3

Frustration Stage

Frustration Stage

Before long, our tragic hero begins to stumble. Road blocks begin to pop up, and it soon becomes apparent to the audience that this story will only end badly for the protagonist. Despite his initial brush with folk hero status, the hostage situation drags on and on, and Sonny soon realizes that a simple getaway is impossible. So he demands that he and Sal be flown out of the country. When he asks the nervous Sal what other country they should go to, Sal earnestly replies, “Wyoming.” At this point, both Sonny and the audience realize that these guys are in way over their heads, and are almost certainly doomed.

4

Nightmare Stage

Nightmare Stage

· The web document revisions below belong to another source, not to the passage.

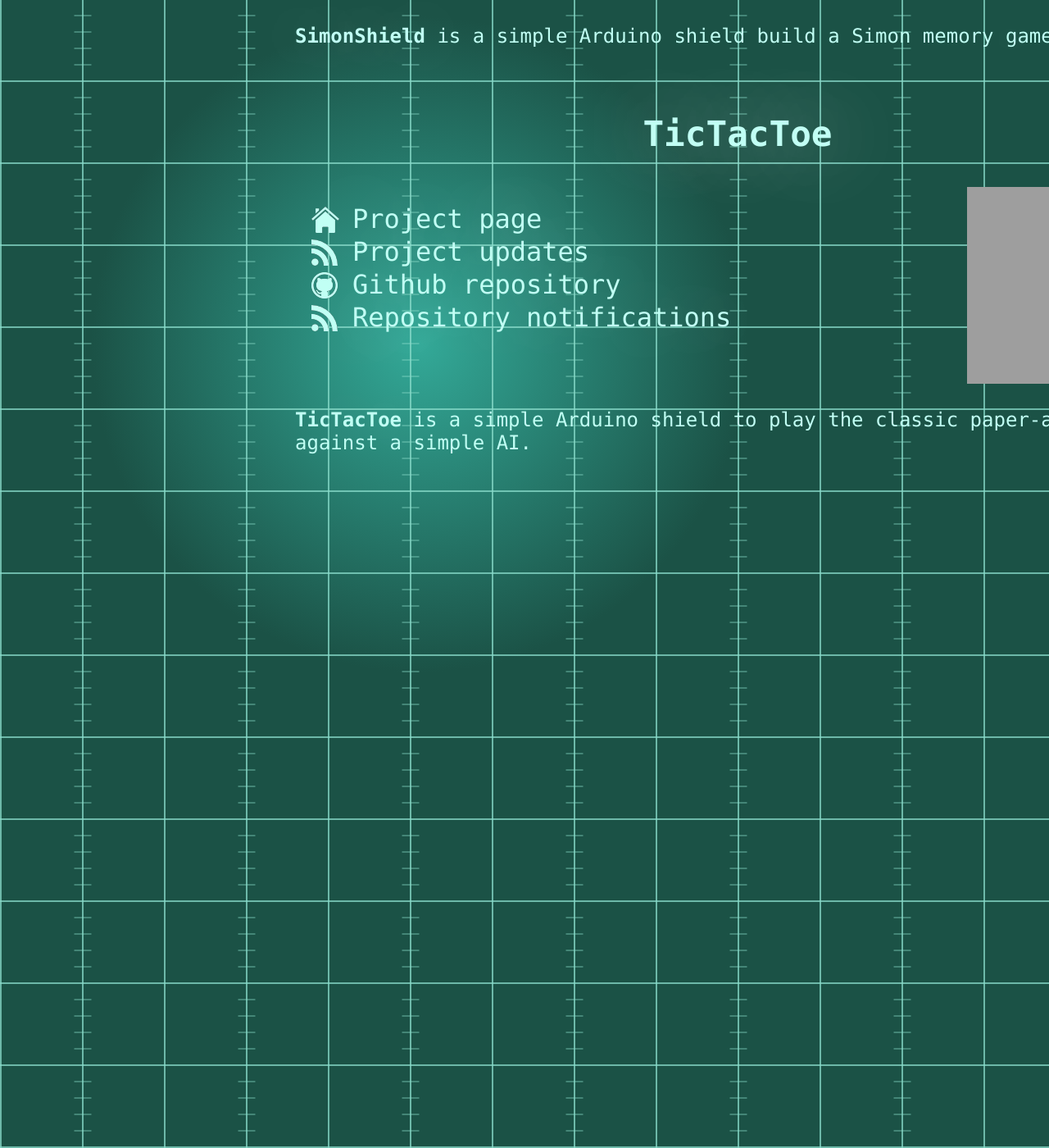
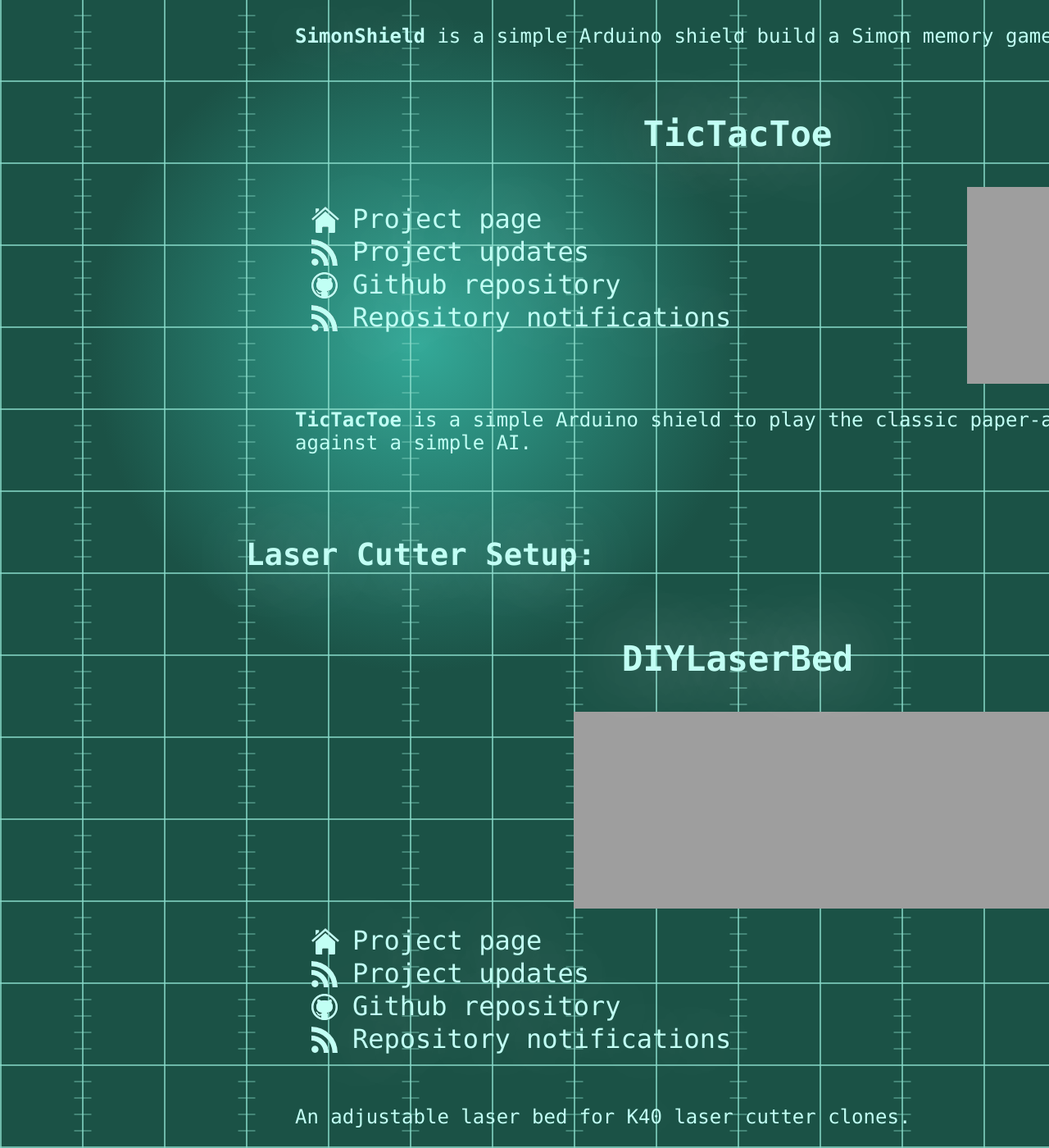
Before and after one commit to hotwolf/hotwolf.github.com, a Jekyll site: the page built from index.html, in a window 1280 px wide and 1400 px high, scrolled down 9312 px. Shown: the whole window at 82% size. Built offline with Jekyll 4.4.1, drawn with Linux system fonts in a browser that asks for light colours; Markdown is read by kramdown in place of the engine named in the settings; some of the changed text lies outside the part shown.

Commit message:
added DIYLaserBed project

```diff
--- a/_includes/ProjectDescriptions.html
+++ b/_includes/ProjectDescriptions.html
@@ -790,3 +790,46 @@
   <p><strong>TicTacToe</strong> is a simple Arduino shield to play the classic paper-and-pencil
     game against a simple AI.</p>
 </div><!--<div id="projectDescripyion">-->
+
+<h2 id="laserCutter">Laser Cutter Setup:</h2>
+
+<h3>
+  <a id="DIYLaserBed" name="DIYLaserBed" href="//hotwolf.github.io/DIYLaserBed">
+    DIYLaserBed
+  </a>
+</h3>
+<div class="projectInfo">
+  <div class="projectImage">
+    <a href="//hotwolf.github.io/DIYLaserBed">
+      <img src="//hotwolf.github.io/DIYLaserBed/images/DIYLB.gif" width="800">
+      <!--<img src="{{ site.url }}/images/hotwolf.png" alt="hotwolf"></img>-->
+    </a>
+  </div><!--<div id="projectImage">-->
+  <div class="projectLinks">
+    <ul>
+      <a href="//hotwolf.github.io/DIYLaserBed">
+	<li class="homeLink">
+	  Project page
+	</li>
+      </a>
+      <a href="//hotwolf.github.io/DIYLaserBed/DIYLaserBed.atom">
+	<li class="feedLink">
+	  Project updates
+	</li>
+      </a>
+      <a href="//github.com/hotwolf/DIYLaserBed">
+	<li class="githubLink">
+	  Github repository
+	</li>
+      </a>
+      <a href="//github.com/hotwolf/DIYLaserBed/commits/master.atom">
+	<li class="feedLink">
+	  Repository notifications
+	</li>
+      </a>
+    </ul>
+  </div><!--<div id="projectLinks">-->
+</div><!--<div id="projectInfo">-->
+<div class="projectDescription">
+  <p>An adjustable laser bed for K40 laser cutter clones.</p>
+</div><!--<div id="projectDescripyion">-->
--- a/_includes/ProjectIndex.html
+++ b/_includes/ProjectIndex.html
@@ -14,6 +14,14 @@
 <a class="active" href="#ColorPanel">
 <h1>ColorPanel</h1>
 A decorative mood light
+</a>
+</div><!--<div id="link">-->
+
+<!-- DIYLaserBed -->
+<div class="link">
+<a class="active" href="#DIYLaserBed">
+<h1>DIYLaserBed</h1>
+A laser cutter bed
 </a>
 </div><!--<div id="link">-->
 
```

Now comes the darkness - the real tragedy sets in. The glimmer of hope that all might be restored to normal is fading for our protagonist. The tragic hero’s plan is collapsing around him, and all he can do is wait in fear for his ultimate fate. As night falls, the FBI shuts off all of the lights in the bank and refuses to negotiate with Sonny any further. By now we have learned that Sonny robbed the bank in order to pay for a sex change for his transgender lover, Leon (Chris Sarandon). However, in a phone call between the two, Leon explains that she tried to kill herself to get away from Sonny, and does not want to join Sonny and Sal on their getaway plane. Heartbroken, Sonny dictates his last will and testament to one of the hostages, just in case he doesn’t make it out alive.

5

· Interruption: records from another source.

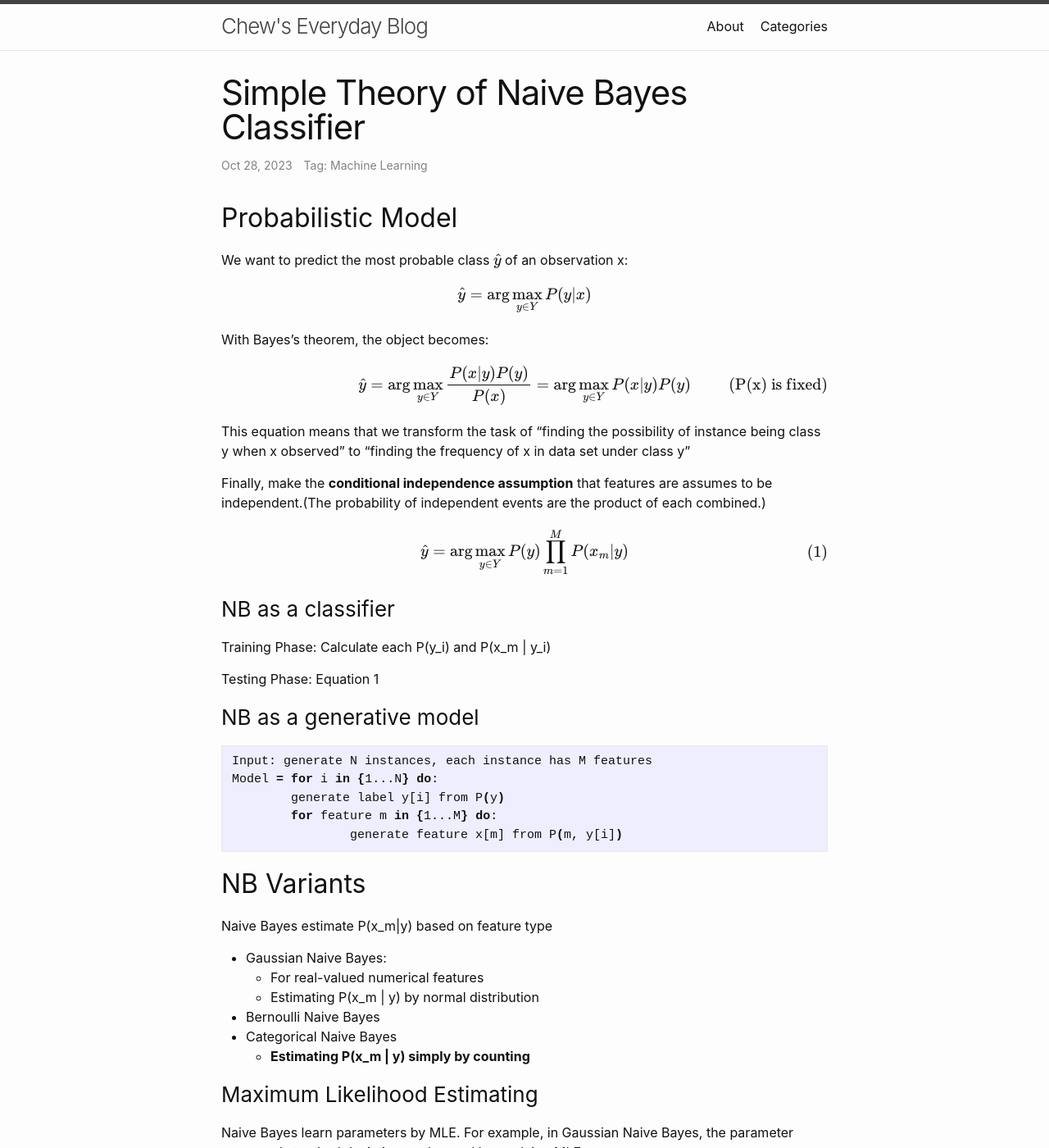
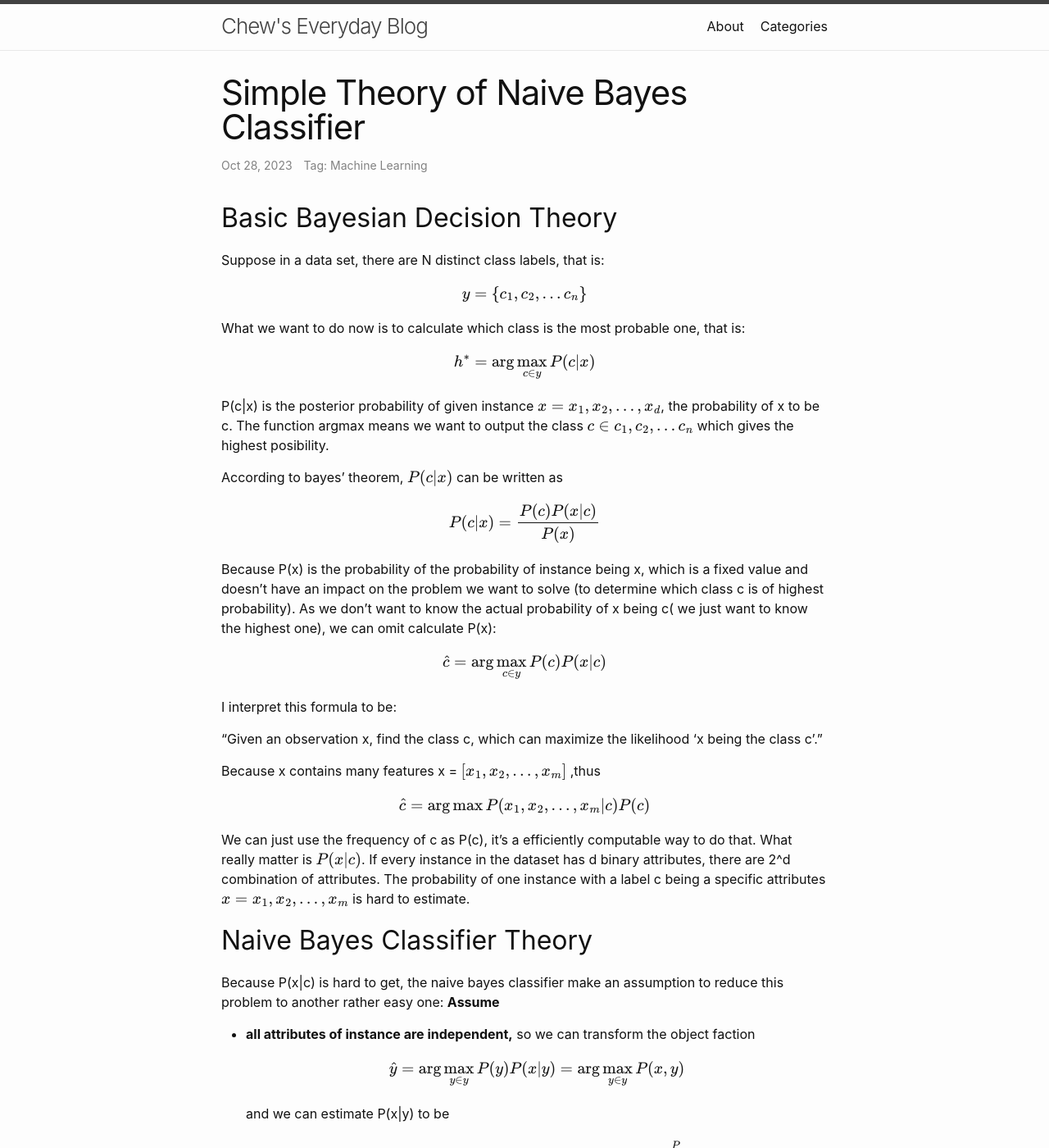
Before and after one commit to ZCLuuuu/zcluuuu.github.io, a Jekyll site: the page built from _posts/2023-10-28-Naive-Bayes.md, in a window 1280 px wide and 1400 px high. Shown: the whole window at 82% size. Built offline with Jekyll 4.4.1, drawn with Linux system fonts in a browser that asks for light colours; some of the changed text lies outside the part shown.

Commit message:
fix: post naive bayes

````diff
--- a/_posts/2023-10-28-Naive-Bayes.md
+++ b/_posts/2023-10-28-Naive-Bayes.md
@@ -5,98 +5,162 @@ categories: [Machine Learning]
 description: The math foundation
 ---
 
-## Probabilistic Model
+## Basic Bayesian Decision Theory
 
-We want to predict the most probable class $\hat{y}$ of an observation x:
+Suppose in a data set, there are N distinct class labels, that is:
 
 $$
-\hat{y} = \arg\max_{y\in Y} P(y|x)
+y = \{ c_1, c_2, ...c_n\}
 $$
 
-With Bayes’s theorem, the object becomes:
+What we want to do now is to calculate which class is the most probable one, that is:
 
 $$
-\hat{y} = \arg\max_{y\in Y} \frac{P(x|y)P(y)}{P(x)}\\
- =\arg\max_{y\in Y} P(x|y)P(y) \tag{P(x) is fixed}
+h^* = \arg\max_{c\in y} P(c|x)
 $$
 
-This equation means that we transform the task of “finding the possibility of instance being class y when x observed” to “finding the frequency of x in data set under class y”
+P(c\|x) is the posterior probability of given instance $ x = \{x_1,x_2, ..., x_d\} $, the probability of x to be c. The function argmax means we want to output the class $ c \in \{ c_1, c_2, ...c_n\} $ which gives the highest posibility.
 
-Finally, make the **conditional independence assumption** that features are assumes to be independent.(The probability of independent events are the product of each combined.)
+According to bayes’ theorem, $P(c\|x)$ can be written as
 
 $$
-\hat{y} = \arg\max_{y\in Y} P(y)\prod_{m=1}^M P(x_m|y) \tag1
+P(c|x) = \frac{P(c)P(x|c)}{P(x)}
 $$
 
-### NB as a classifier
+Because P(x) is the probability of the probability of instance being x, which is a fixed value and doesn’t have an impact on the problem we want to solve (to determine which class c is of highest probability). As we don’t want to know the actual probability of x being c( we just want to know the highest one), we can omit calculate P(x):
 
-Training Phase: Calculate each P(y_i) and P(x_m \| y_i)
+$$
+\hat{c} = \arg\max_{c \in y} P(c)P(x|c)
+$$
 
-Testing Phase: Equation 1
+I interpret this formula to be:
 
-### NB as a generative model
+“Given an observation x, find the class c, which can maximize the likelihood ‘x being the class c’.”
 
-```bash
-Input: generate N instances, each instance has M features
-Model = for i in {1...N} do:
-	generate label y[i] from P(y)
-	for feature m in {1...M} do:
-		generate feature x[m] from P(m, y[i])
-```
+Because x contains many features x = $[x_1, x_2, ..., x_m]$ ,thus
 
-## NB Variants
+$$
+\hat{c} = \arg\max P(x_1, x_2, ..., x_m|c)P(c)
+$$
 
-Naive Bayes estimate P(x_m\|y) based on feature type
+We can just use the frequency of c as P(c), it’s a efficiently computable way to do that. What really matter is $ P(x\|c) $. If every instance in the dataset has d binary attributes, there are 2^d combination of attributes. The probability of one instance with a label c being a specific attributes $x = \{x_1,x_2, ..., x_m\}$ is hard to estimate.
 
-- Gaussian Naive Bayes:
-    - For real-valued numerical features
-    - Estimating P(x_m \| y) by normal distribution
-- Bernoulli Naive Bayes
-- Categorical Naive Bayes
-    - **Estimating P(x_m \| y) simply by counting**
+## Naive Bayes Classifier Theory
 
-### Maximum Likelihood Estimating
+Because P(x\|c) is hard to get, the naive bayes classifier make an assumption to reduce this problem to another rather easy one: **Assume**
 
-Naive Bayes learn parameters by MLE. For example, in Gaussian Naive Bayes, the parameter mean and standard deviation are learned by applying MLE.
+- **all attributes of instance are independent,** so we can transform the object faction
 
-### Smoothing
 
-Problem: In Categorical Naive Bayes, if any term P(x_m \| y) = 0, then P(y\|x) =0. (No such class-feature combination)
-
-Solution:
-
-1. Epsilon Smoothing: Replace any P(x_m \| y) = 0 with a very small number epsilon < 1/N
-2. Laplace Smoothing: Add a constant to each feature count
 
     $$
-    P(x_m=j|y=k)=\frac{\alpha + count(y=k,x_m=j)}{M\alpha + count(y=k)}
+    \hat{y} = \arg\max_{y \in y} P(y)P(x|y) = \arg\max_{y \in y} P(x,y)
     $$
 
-    where M is the number of possible values of target feature
+    and we can estimate P(x\|y) to be
 
-    Issues:
 
-    - Change drastically when there are few instances
-    - Reduce Variance because it reduces sensitive to individual observations
-    - Add bias because we can’t get a true MLE
+$$
+P(x_1, x_2, ..., x_m|y) = P(x_1|y)P(x_2|y)...P(x_m|y) = \prod_{m=1}^PP(x_m|y)
+$$
 
-Continuous (Gaussian) features do not have issue with unseen data, but we may get 0 standard deviation in extreme case, which requires smoothing as well but uncommon than categorical features.
+- **continuous attributes comply the Gaussian Distribution.**
 
-## Implementation of NB
+    $$
+    \begin{equation}
+        f(x|\mu, \sigma^2) = \frac{1}{\sqrt{2\pi\sigma^2}} \exp\left(-\frac{(x-\mu)^2}{2\sigma^2}\right)
+    \end{equation}
+    $$
 
-- Use dictionaries for counting
-- Choose a type of smoothing
-- Use log-transformation to avoid underflow
+    where
 
-## Summary
+    - $\mu$ is the mean of the distribution
+    - $\sigma^2$ is the variance of the distribution.
+- The distribution of data in the training set is the same as the distribution of data in the test set
 
-Pros:
+With this assumption, we can easily estimate
 
-- easy to build, train and test
-- easy to scale with high dimensional feature space
-- reasonably explainable
+$$
+P(x|c) = \prod_{m=1}^PP(x_m|c)
+$$
 
-Cons:
+So that
 
-- Naive assumption
-- Smoothing introduces bias
+$$
+P(x,y) =P(y)\prod_m^M P(x_m|y)
+$$
+
+A really simple idea to implement P
+
+- For discrete features, $ P(x_i\|c) $ is the frequency of instances which has a class c and has the attribute x_i.
+
+    $$
+    P(x_i|c) = \frac{|D_{c,x_i}|}{|D_c|}
+    $$
+
+    where $\|D_{c,x_i}\|$ is simply the number of instances with class c and attribute c_i.
+
+- For continuous features, we assume these features comply gaussian distribution, thus we can use the formular to calculate its possibility.
+
+ Thus, the calculation of naive bayes classifier can be quite simple.
+
+## Types of NB Classifier
+
+We are going to build a classifier for $x \rightarrow y$, where x is an observation of instance and y is the class
+
+### Gaussian Naive Bayes
+
+**Apply if features of x are numerical (real-valued) and y is binary.**
+
+For each y, calculate
+
+$$
+p(x,y) = p(y)\prod_m^M p(x|y)\\
+=BN(y|\phi)\prod_m^M N(x|\psi=\{\mu_{m,y}, \delta_{m,y}\})
+$$
+
+where BN is the probability of y under bernoulli distribution and N is the probability of x under gaussian distribution.
+
+Find the distribution:
+
+[Distribution](https://www.notion.so/Distribution-09f29a398a8c4520b5566df8f440e754?pvs=21)
+
+Find the y which maximize p(x,y)
+
+### Bernoulli Naive Bayes
+
+**Apply if features of x are binary and y is binary**
+
+Similar to gaussian naive bayes, the object function is:
+
+$$
+p(x,y) = p(y)\prod_m^M p(x|y)\\
+=BN(y|\mu_y)\prod_m^M BN(x|\mu_x)
+$$
+
+### Categorical Naive Bayes
+
+**Apply if features of x are and y are categorical**
+
+$$
+p(x,y) = p(y)\prod_m^M p(x|y)\\
+=Cat(y|\phi)\prod_m^M Cat(x|\psi)
+$$
+
+where Cat is the categorical distribution probability. In practice, one can just count the instances in the dataset to get the probability
+
+$$
+Cat(y) = \frac{count(y)}{N}
+$$
+
+## Smoothing
+
+Even in Naive Bayes Classifier, chances are there could be not enough instance has a specific value of feature and a class (unseen features). Thus some of the $ P(x_i\|c) $ could be 0, which is a destroyer to our classifier because $ \prod_{i=0}^dP(x_i\|c) $ will be 0 if one of the term is 0.
+
+Smoothing is a technique to solve this problem. The most common one is Laplacian correction, which simply add one to the numerator:
+
+$$
+P(x_i|c) = \frac{|D_{c,x_i}| + 1}{|D_c|}
+$$
+
+This technique can avoid $ \|D_{c,x_i}\| $ being 0.
````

Death Wish Stage

Death Wish Stage

The other shoe finally drops, and our tragic hero falls. In the final scene of Dog Day Afternoon, the FBI escorts Sonny, Sal, and the hostages to Kennedy Airport in a passenger van. One of the hostages is freed, and Sonny absentmindedly asks if there will be food on the plane. Then, in a flash, an FBI agent shoots Sal in the head, all of the hostages escape, and Sonny is arrested. Our final glimpse of Sonny is that of a broken man: he didn’t get the money, his lover left him, he got his best friend killed, and now he faces a 20-year jail sentence. Roll credits.